Why You Should Maintain Healthy Relationships with Peers
The demands of graduate school are many and great; many students have problems balancing work and life as a grad student. You may often feel like you need the support of someone to talk to who understands what you are going through. There are many resources for financial, personal, or academic support while you are in graduate school, but time and other circumstances often prevent you from seeking support. Who better knows what balancing work and life is like than your fellow graduate students? You see your peers more often than almost anyone else (including your family members) while you are in graduate school, so it is sometimes easier for you to seek help from them before, during, or after class than it is for you to find time to visit an academic advisor. Furthermore, your peers know and understand better than anyone else does what the challenges are that you face during your graduate studies, such as balancing work and life. If you allow them to, your peers can be your greatest source of emotional support during graduate school, so, whenever possible, you should try to foster and maintain healthy relationships with them.
How to Maintain Healthy Relationships with Peers

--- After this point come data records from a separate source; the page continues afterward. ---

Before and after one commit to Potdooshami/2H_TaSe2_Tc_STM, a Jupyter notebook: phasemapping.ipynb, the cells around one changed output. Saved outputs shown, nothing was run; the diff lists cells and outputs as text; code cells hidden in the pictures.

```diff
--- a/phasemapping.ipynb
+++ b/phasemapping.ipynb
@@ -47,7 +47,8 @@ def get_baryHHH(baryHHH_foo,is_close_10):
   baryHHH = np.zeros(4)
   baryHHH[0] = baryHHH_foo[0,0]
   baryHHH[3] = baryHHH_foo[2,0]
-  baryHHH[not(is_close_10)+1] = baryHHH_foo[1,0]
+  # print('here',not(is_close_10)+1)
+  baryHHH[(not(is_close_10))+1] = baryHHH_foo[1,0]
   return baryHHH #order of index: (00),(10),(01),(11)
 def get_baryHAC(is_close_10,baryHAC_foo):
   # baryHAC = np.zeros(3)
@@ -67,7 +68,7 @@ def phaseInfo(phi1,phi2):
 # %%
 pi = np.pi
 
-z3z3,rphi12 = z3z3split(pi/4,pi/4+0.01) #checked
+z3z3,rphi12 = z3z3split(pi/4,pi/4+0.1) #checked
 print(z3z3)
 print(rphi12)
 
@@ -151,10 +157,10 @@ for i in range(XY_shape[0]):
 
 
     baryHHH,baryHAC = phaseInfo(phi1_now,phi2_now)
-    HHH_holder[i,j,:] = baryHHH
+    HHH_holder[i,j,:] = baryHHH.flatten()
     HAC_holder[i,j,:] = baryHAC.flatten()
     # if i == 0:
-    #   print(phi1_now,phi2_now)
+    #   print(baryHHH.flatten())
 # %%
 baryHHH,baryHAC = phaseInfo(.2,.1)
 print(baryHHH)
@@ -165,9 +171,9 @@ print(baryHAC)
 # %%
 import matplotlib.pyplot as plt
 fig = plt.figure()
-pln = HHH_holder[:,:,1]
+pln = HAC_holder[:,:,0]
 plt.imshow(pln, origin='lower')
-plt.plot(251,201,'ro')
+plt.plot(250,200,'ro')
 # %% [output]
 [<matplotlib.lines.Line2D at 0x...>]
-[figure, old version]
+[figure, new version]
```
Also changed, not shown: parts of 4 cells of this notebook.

Much like your family, you do not get to choose who will be your peers in graduate school, so it may be difficult to find common ground to unite so many different people. Attending university-sponsored social events is one way to foster healthy academic relationships among peers, but conversations at these events can often return to academic discussions, which can further increase competition. Besides attending university-sponsored social events, you could organize group activities for yourself and your peers, activities which would improve everyone’s sense of trust and community. These activities might include exercising or playing team sports together, volunteering or fundraising together, or even studying together.